◆ **EXERCISE PROMPT**:
What is the number of lines in these records with "Enter" in them? Answer with that number only.

Web page revision data:
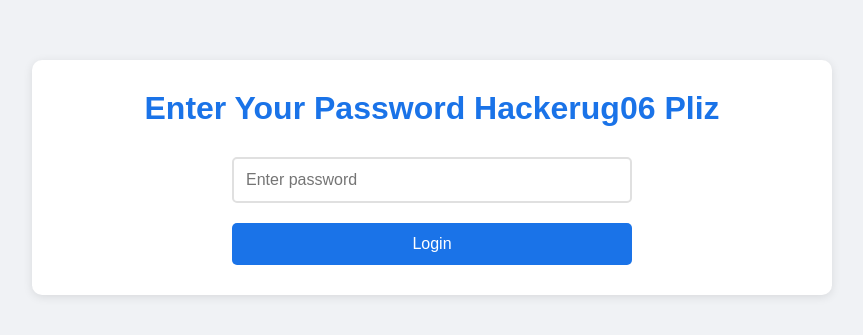
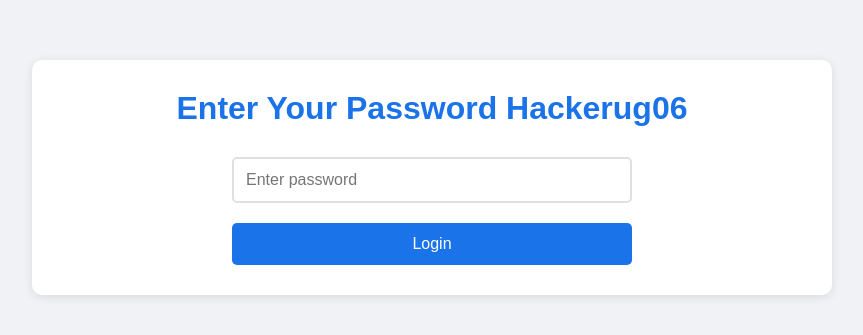
Before and after one commit to Hackerug06/cloudbackup1, a plain HTML site: page index.html in a window 1280 px wide. Shown: the part 223-558 px from the top of the page, without its empty margins (208-1071 px from the left). Drawn offline with Linux system fonts and the light colour scheme.

Commit message:
Update index.html

```diff
--- a/index.html
+++ b/index.html
@@ -138,7 +138,7 @@
     <div class="container">
         <!-- Login Page -->
         <div id="loginPage">
-            <h1>Enter Your Password Hackerug06 Pliz</h1>
+            <h1>Enter Your Password Hackerug06</h1>
             <form id="loginForm">
                 <div class="input-group">
                     <input type="password" id="passwordInput" placeholder="Enter password" required>
```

◆ **ANSWER SECTION**:
3